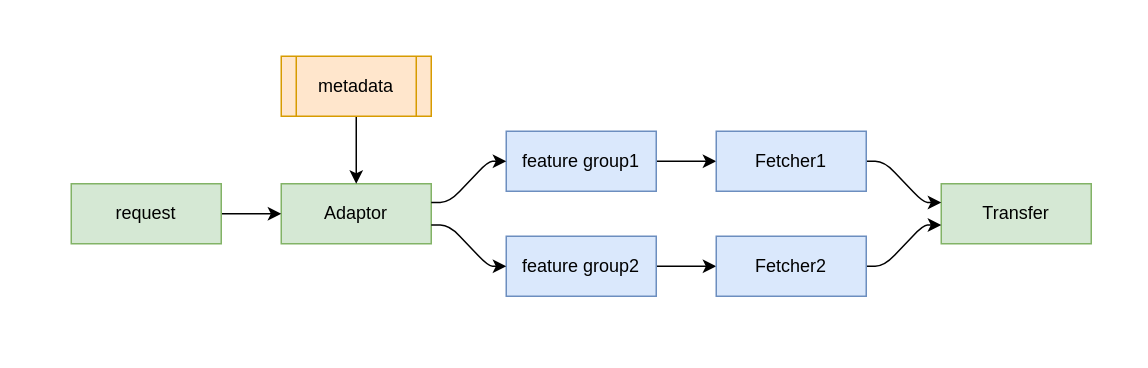
Above: refer-profile.drawio in AmaniCheung/draw.io (draw.io), before the change. Source tidied: cells renumbered, new cells numbered last; positions are measured from the earlier drawing's top-left corner, leaving out a move shared by most shapes. Both pictures are drawn from the tidied source at 150%, with x=0, y=0 at pixel (70, 56).
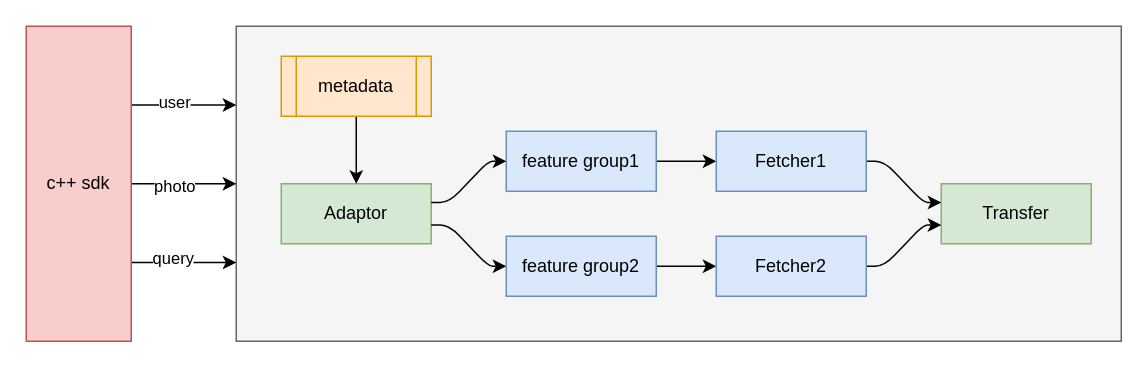
The same page after the edit.

The change refers to these unchanged cells:
```xml
<mxCell id="2" value="Adaptor" style="whiteSpace=wrap;html=1;fillColor=#d5e8d4;strokeColor=#82b366;" parent="1" vertex="1">
  <mxGeometry x="140" y="85" width="100" height="40" as="geometry" />
</mxCell>
```

The edit, as a diff of the source:
```diff
@@
+    <mxCell id="18" style="rounded=0;whiteSpace=wrap;html=1;fillColor=#f5f5f5;strokeColor=#666666;fontColor=#333333;" parent="1" vertex="1">
+      <mxGeometry x="110" y="-20" width="590" height="210" as="geometry" />
+    </mxCell>
@@
-    <mxCell id="16" style="edgeStyle=none;html=1;exitX=1;exitY=0.5;exitDx=0;exitDy=0;" parent="1" edge="1" source="17" target="2">
-      <mxGeometry relative="1" as="geometry" />
-    </mxCell>
+    <mxCell id="19" style="edgeStyle=none;html=1;exitX=1;exitY=0.25;exitDx=0;exitDy=0;entryX=0;entryY=0.25;entryDx=0;entryDy=0;" parent="1" edge="1" source="17" target="18">
+      <mxGeometry relative="1" as="geometry" />
+    </mxCell>
+    <mxCell id="20" value="user" style="edgeLabel;html=1;align=center;verticalAlign=middle;" parent="19" vertex="1">
+      <mxGeometry x="-0.2" y="-1" relative="1" as="geometry">
+        <mxPoint y="-3" as="offset" />
+      </mxGeometry>
+    </mxCell>
+    <mxCell id="21" style="edgeStyle=none;html=1;exitX=1;exitY=0.5;exitDx=0;exitDy=0;entryX=0;entryY=0.5;entryDx=0;entryDy=0;" parent="1" edge="1" source="17" target="18">
+      <mxGeometry relative="1" as="geometry" />
+    </mxCell>
+    <mxCell id="22" value="photo" style="edgeLabel;html=1;align=center;verticalAlign=middle;" parent="21" vertex="1">
+      <mxGeometry x="-0.2" y="-1" relative="1" as="geometry" />
+    </mxCell>
+    <mxCell id="23" style="edgeStyle=none;html=1;exitX=1;exitY=0.75;exitDx=0;exitDy=0;entryX=0;entryY=0.75;entryDx=0;entryDy=0;" parent="1" edge="1" source="17" target="18">
+      <mxGeometry relative="1" as="geometry" />
+    </mxCell>
+    <mxCell id="24" value="query" style="edgeLabel;html=1;align=center;verticalAlign=middle;" parent="23" vertex="1">
+      <mxGeometry x="-0.23" y="4" relative="1" as="geometry">
+        <mxPoint y="1" as="offset" />
+      </mxGeometry>
+    </mxCell>
-    <mxCell id="17" value="request" style="whiteSpace=wrap;html=1;fillColor=#d5e8d4;strokeColor=#82b366;" parent="1" vertex="1">
-      <mxGeometry y="85" width="100" height="40" as="geometry" />
+    <mxCell id="17" value="c++ sdk" style="whiteSpace=wrap;html=1;fillColor=#f8cecc;strokeColor=#b85450;" parent="1" vertex="1">
+      <mxGeometry x="-30" y="-20" width="70" height="210" as="geometry" />
     </mxCell>
```
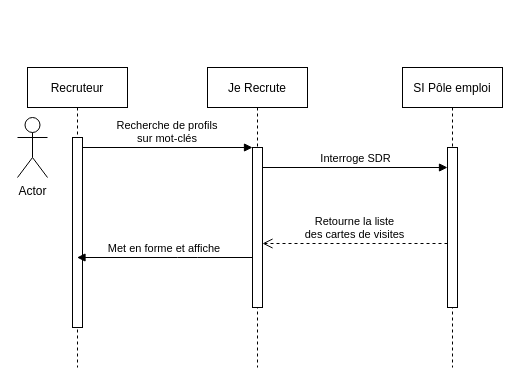
The draw.io diagram page "Recherche Profil sur mot clé" (1 of 12) of Je_Recrute.drawio in syndrael/je-recrute, before the edit. Source tidied: cells renumbered, new cells numbered last; positions are measured from the earlier drawing's top-left corner, leaving out a move shared by most shapes. Both pictures are drawn from the tidied source at 100%, with x=0, y=0 at pixel (17, 67).
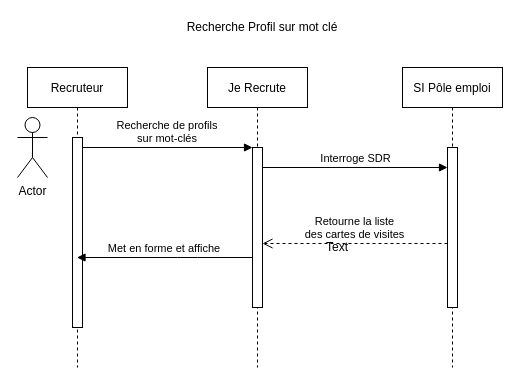
Above is the later version.

The edit, as a diff of the source:
```diff
@@
 <mxGraphModel>
   <root>
     <mxCell id="0" />
     <mxCell id="1" parent="0" />
     <mxCell id="2" value="Recruteur" style="shape=umlLifeline;perimeter=lifelinePerimeter;rounded=0;shadow=0;strokeWidth=1;" parent="1" vertex="1">
       <mxGeometry x="10" width="100" height="300" as="geometry" />
     </mxCell>
     <mxCell id="3" style="points=[];perimeter=orthogonalPerimeter;rounded=0;shadow=0;strokeWidth=1;" parent="2" vertex="1">
       <mxGeometry x="45" y="70" width="10" height="190" as="geometry" />
     </mxCell>
     <mxCell id="4" value="Je Recrute" style="shape=umlLifeline;perimeter=lifelinePerimeter;rounded=0;shadow=0;strokeWidth=1;" parent="1" vertex="1">
       <mxGeometry x="190" width="100" height="300" as="geometry" />
     </mxCell>
     <mxCell id="5" style="points=[];perimeter=orthogonalPerimeter;rounded=0;shadow=0;strokeWidth=1;" parent="4" vertex="1">
       <mxGeometry x="45" y="80" width="10" height="160" as="geometry" />
     </mxCell>
     <mxCell id="6" value="Recherche de profils&#10;sur mot-clés" style="verticalAlign=bottom;endArrow=block;entryX=0;entryY=0;shadow=0;strokeWidth=1;" parent="1" edge="1" source="3" target="5">
       <mxGeometry relative="1" as="geometry" />
     </mxCell>
     <mxCell id="7" value="Met en forme et affiche" style="verticalAlign=bottom;endArrow=block;shadow=0;strokeWidth=1;" parent="1" edge="1" source="5" target="2">
       <mxGeometry relative="1" as="geometry">
         <Array as="points">
           <mxPoint x="170" y="190" />
         </Array>
       </mxGeometry>
     </mxCell>
     <mxCell id="8" value="Actor" style="shape=umlActor;verticalLabelPosition=bottom;verticalAlign=top;html=1;" parent="1" vertex="1">
       <mxGeometry y="50" width="30" height="60" as="geometry" />
     </mxCell>
     <mxCell id="9" style="html=1;points=[];perimeter=orthogonalPerimeter;" parent="1" vertex="1">
       <mxGeometry x="430" y="100" width="10" height="80" as="geometry" />
     </mxCell>
     <mxCell id="10" value="Interroge SDR" style="html=1;verticalAlign=bottom;endArrow=block;entryX=0;entryY=0;" parent="1" edge="1" target="9">
       <mxGeometry relative="1" as="geometry">
         <mxPoint x="245" y="100" as="sourcePoint" />
       </mxGeometry>
     </mxCell>
     <mxCell id="11" value="Retourne la liste &lt;br&gt;des cartes de visites" style="html=1;verticalAlign=bottom;endArrow=open;dashed=1;endSize=8;exitX=0;exitY=0.95;" parent="1" edge="1" source="9">
       <mxGeometry relative="1" as="geometry">
         <mxPoint x="245" y="176" as="targetPoint" />
       </mxGeometry>
     </mxCell>
     <mxCell id="12" value="SI Pôle emploi" style="shape=umlLifeline;perimeter=lifelinePerimeter;rounded=0;shadow=0;strokeWidth=1;" parent="1" vertex="1">
       <mxGeometry x="385" width="100" height="300" as="geometry" />
     </mxCell>
     <mxCell id="13" style="perimeter=orthogonalPerimeter;rounded=0;shadow=0;strokeWidth=1;" parent="12" vertex="1">
       <mxGeometry x="45" y="80" width="10" height="160" as="geometry" />
     </mxCell>
+    <mxCell id="14" value="Text" style="text;html=1;strokeColor=none;fillColor=none;align=center;verticalAlign=middle;whiteSpace=wrap;rounded=0;" parent="1" vertex="1">
+      <mxGeometry x="300" y="170" width="40" height="20" as="geometry" />
+    </mxCell>
+    <mxCell id="15" value="Recherche Profil sur mot clé" style="text;html=1;strokeColor=none;fillColor=none;align=center;verticalAlign=middle;whiteSpace=wrap;rounded=0;" parent="1" vertex="1">
+      <mxGeometry x="90" y="-50" width="310" height="20" as="geometry" />
+    </mxCell>
   </root>
 </mxGraphModel>
```
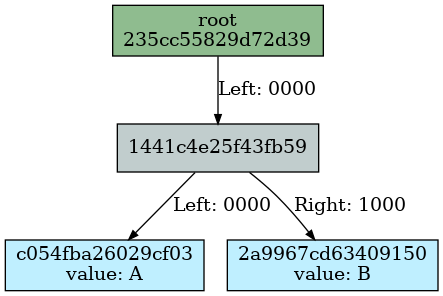
Earlier version of the Graphviz export docs/merkle_tree/mutation/2_leaves.dot.png (juicebox-systems/juicebox-hsm-realm). Its source is kept beside it as docs/merkle_tree/mutation/2_leaves.dot.
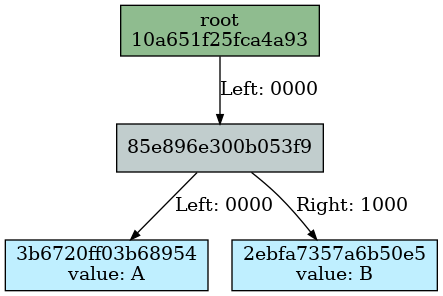
After the commit.

Diff of the diagram source:
```diff
@@ -1,28 +1,28 @@
 Digraph merkletree {
 
-h235cc55829d72d39 -> h1441c4e25f43fb59 [arrowsize=0.7 label="Left: 0000\l" nojustify=true ];
-h1441c4e25f43fb59 -> hc054fba26029cf03 [arrowsize=0.7 label="Left: 0000" nojustify=true ];
-h1441c4e25f43fb59 -> h2a9967cd63409150 [arrowsize=0.7 label="Right: 1000" nojustify=true ];
+h10a651f25fca4a93 -> h85e896e300b053f9 [arrowsize=0.7 label="Left: 0000" nojustify=true ];
+h85e896e300b053f9 -> h3b6720ff03b68954 [arrowsize=0.7 label="Left: 0000" nojustify=true ];
+h85e896e300b053f9 -> h2ebfa7357a6b50e5 [arrowsize=0.7 label="Right: 1000" nojustify=true ];
 
 Subgraph depth_0 {
 rank=same
 
-h235cc55829d72d39 [fillcolor=darkseagreen label="root\n235cc55829d72d39" ordering=out shape=box style=filled ];
+h10a651f25fca4a93 [fillcolor=darkseagreen label="root\n10a651f25fca4a93" ordering=out shape=box style=filled ];
 }
 
 
 Subgraph depth_4 {
 rank=same
 
-h1441c4e25f43fb59 [fillcolor=azure3 label="1441c4e25f43fb59" ordering=out shape=box style=filled ];
+h85e896e300b053f9 [fillcolor=azure3 label="85e896e300b053f9" ordering=out shape=box style=filled ];
 }
 
 
 Subgraph depth_256 {
 rank=same
 
-hc054fba26029cf03 [fillcolor=lightblue1 label="c054fba26029cf03\nvalue: A" ordering=out shape=box style=filled ];
-h2a9967cd63409150 [fillcolor=lightblue1 label="2a9967cd63409150\nvalue: B" ordering=out shape=box style=filled ];
+h3b6720ff03b68954 [fillcolor=lightblue1 label="3b6720ff03b68954\nvalue: A" ordering=out shape=box style=filled ];
+h2ebfa7357a6b50e5 [fillcolor=lightblue1 label="2ebfa7357a6b50e5\nvalue: B" ordering=out shape=box style=filled ];
 }
 
 }
```
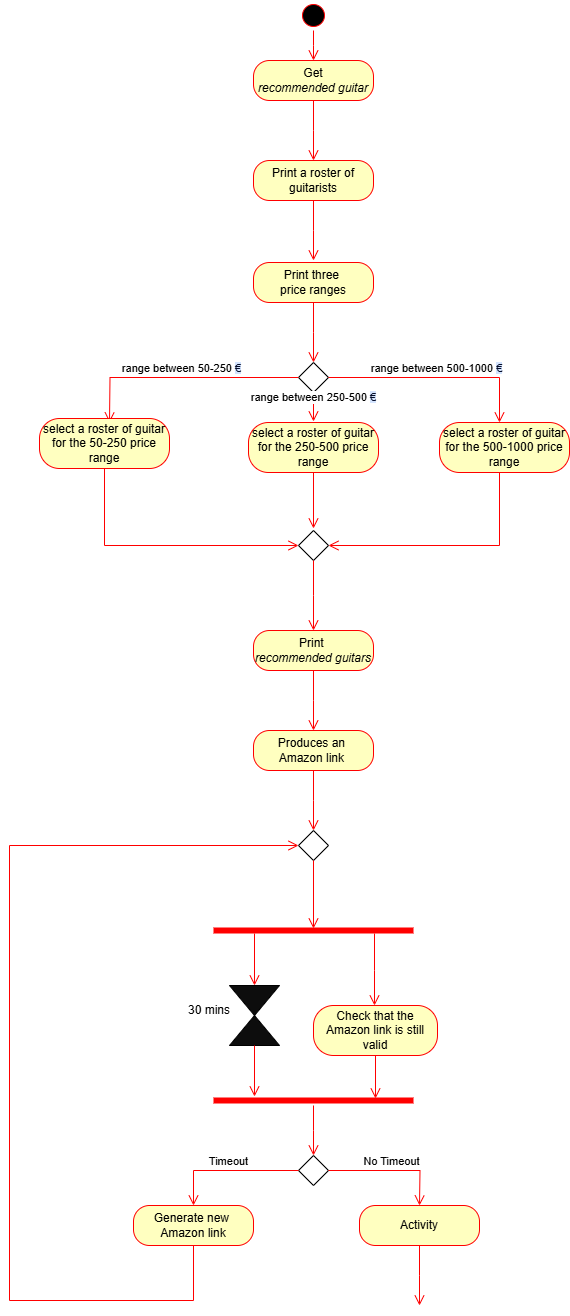
Before: ActivityDiagramM.drawio.png, a diagram exported from draw.io (TizianoLilli/ISPW-Project). Source tidied: cells renumbered, new cells last; positions are measured from the earlier drawing's top-left corner, leaving out a move shared by most shapes.
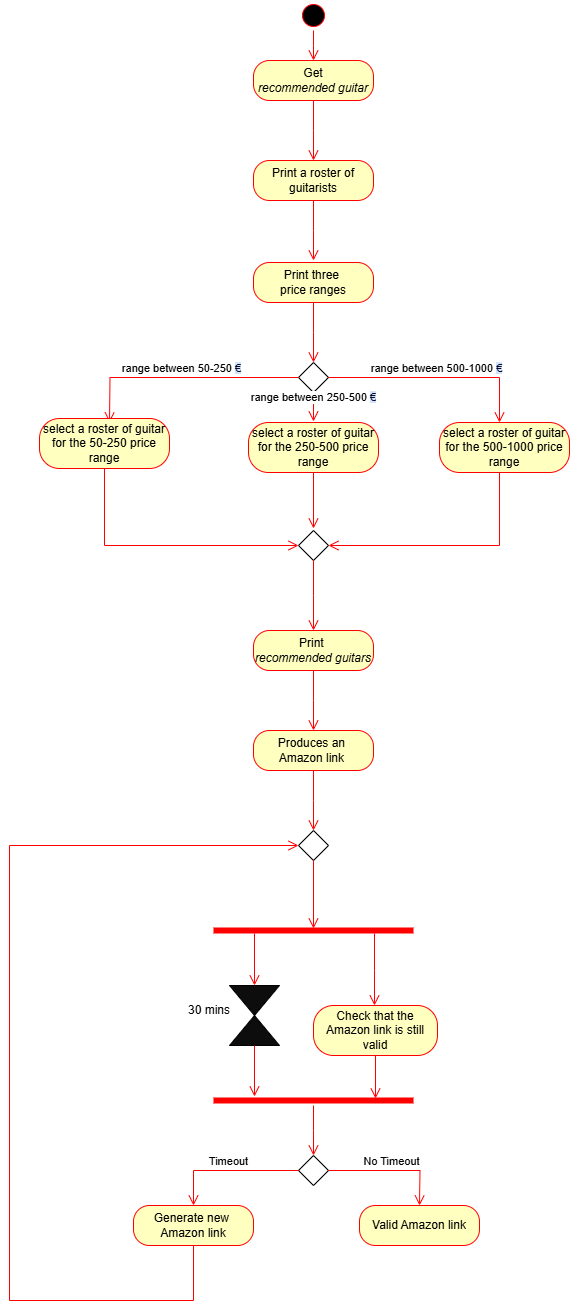
Above is the later version.

What changed in the source:
```diff
@@ -157,14 +157,9 @@
         <mxPoint x="410" y="1205" as="targetPoint" />
       </mxGeometry>
     </mxCell>
-    <mxCell id="39" value="Activity" style="rounded=1;whiteSpace=wrap;html=1;arcSize=40;fontColor=#000000;fillColor=#ffffc0;strokeColor=#ff0000;" parent="1" vertex="1">
+    <mxCell id="39" value="Valid Amazon link" style="rounded=1;whiteSpace=wrap;html=1;arcSize=40;fontColor=#000000;fillColor=#ffffc0;strokeColor=#ff0000;" parent="1" vertex="1">
       <mxGeometry x="350" y="1205" width="120" height="40" as="geometry" />
     </mxCell>
-    <mxCell id="40" style="edgeStyle=orthogonalEdgeStyle;html=1;verticalAlign=bottom;endArrow=open;endSize=8;strokeColor=#ff0000;rounded=0;" parent="1" edge="1" source="39">
-      <mxGeometry relative="1" as="geometry">
-        <mxPoint x="410" y="1305" as="targetPoint" />
-      </mxGeometry>
-    </mxCell>
     <mxCell id="41" value="Timeout" style="edgeStyle=orthogonalEdgeStyle;html=1;verticalAlign=bottom;endArrow=open;endSize=8;strokeColor=#ff0000;rounded=0;exitX=0;exitY=0.5;exitDx=0;exitDy=0;" parent="1" edge="1" source="30" target="42">
       <mxGeometry relative="1" as="geometry" />
     </mxCell>
```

# # # # #

- [EXERCISE DIRECTIONS]: A count alone is required. How many lines in the entries contain the string "bottom"?

- [ANSWER TO THIS TASK]: 7